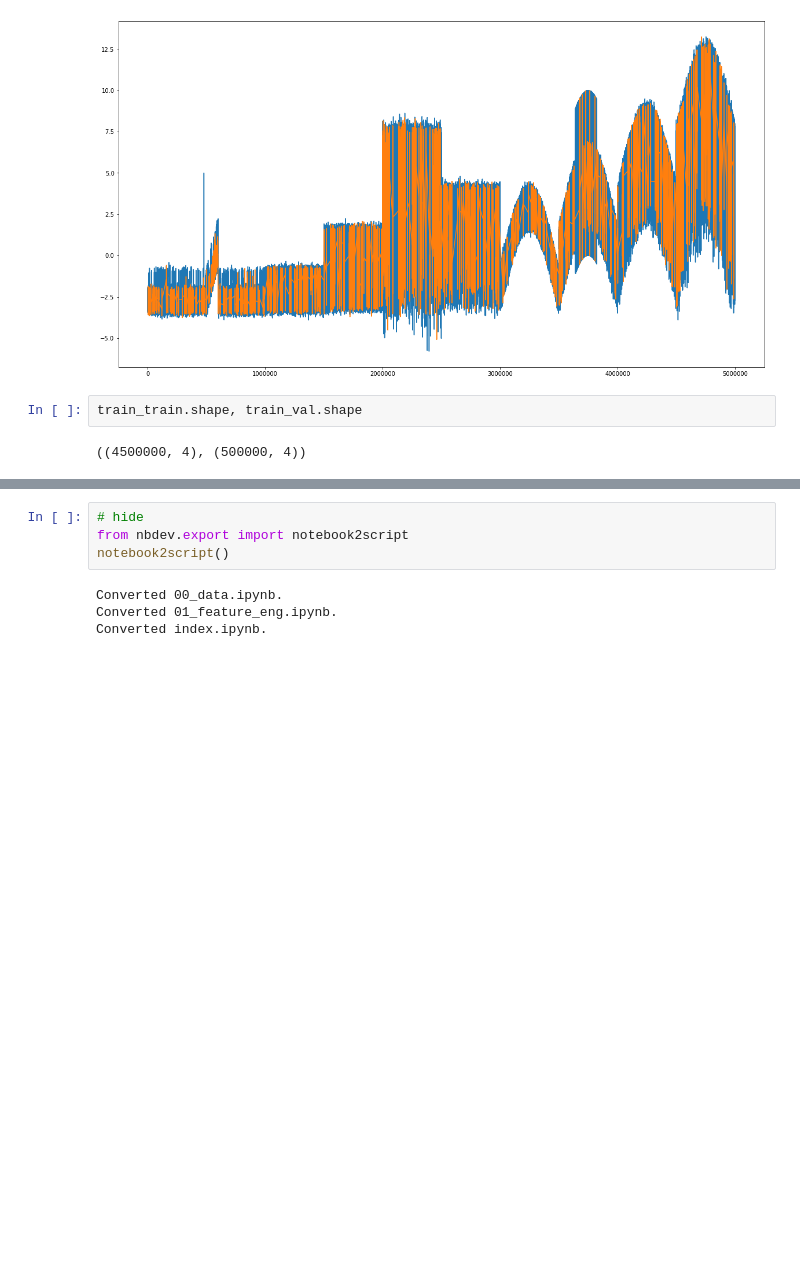
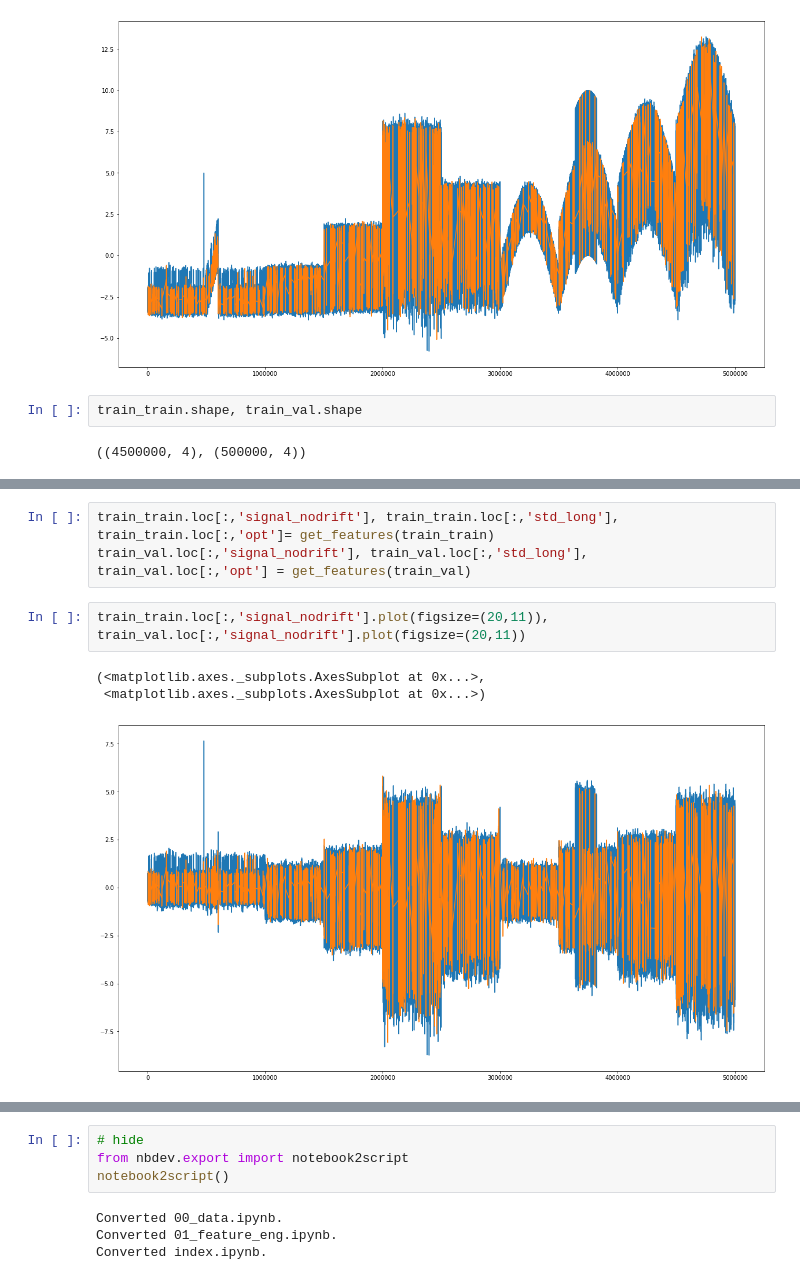
Before and after one commit to ImmoNathanael/time_series_segmentation, a Jupyter notebook: 01_feature_eng.ipynb, the cells around one changed output, grey strips where cells are left out. Cells and saved outputs as stored; diff of their text form; blank space fills up the shorter version.

```diff
--- a/01_feature_eng.ipynb
+++ b/01_feature_eng.ipynb
@@ -86,0 +158,9 @@ train_train.shape, train_val.shape
+# %%
+train_train.loc[:,'signal_nodrift'], train_train.loc[:,'std_long'], train_train.loc[:,'opt']= get_features(train_train)
+train_val.loc[:,'signal_nodrift'], train_val.loc[:,'std_long'], train_val.loc[:,'opt'] = get_features(train_val)
+# %%
+train_train.loc[:,'signal_nodrift'].plot(figsize=(20,11)), train_val.loc[:,'signal_nodrift'].plot(figsize=(20,11))
+# %% [output]
+(<matplotlib.axes._subplots.AxesSubplot at 0x...>,
+ <matplotlib.axes._subplots.AxesSubplot at 0x...>)
+[figure, added]
```
Also changed, not shown: parts of 6 cells of this notebook, 2 other files.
********************
Line by line, write out the data above exactly, without the pictures.

Before and after one commit to ImmoNathanael/time_series_segmentation, a Jupyter notebook: 01_feature_eng.ipynb, the cells around one changed output, grey strips where cells are left out. Cells and saved outputs as stored; diff of their text form; blank space fills up the shorter version.

```diff
--- a/01_feature_eng.ipynb
+++ b/01_feature_eng.ipynb
@@ -86,0 +158,9 @@ train_train.shape, train_val.shape
+# %%
+train_train.loc[:,'signal_nodrift'], train_train.loc[:,'std_long'], train_train.loc[:,'opt']= get_features(train_train)
+train_val.loc[:,'signal_nodrift'], train_val.loc[:,'std_long'], train_val.loc[:,'opt'] = get_features(train_val)
+# %%
+train_train.loc[:,'signal_nodrift'].plot(figsize=(20,11)), train_val.loc[:,'signal_nodrift'].plot(figsize=(20,11))
+# %% [output]
+(<matplotlib.axes._subplots.AxesSubplot at 0x...>,
+ <matplotlib.axes._subplots.AxesSubplot at 0x...>)
+[figure, added]
```
Also changed, not shown: parts of 6 cells of this notebook, 2 other files.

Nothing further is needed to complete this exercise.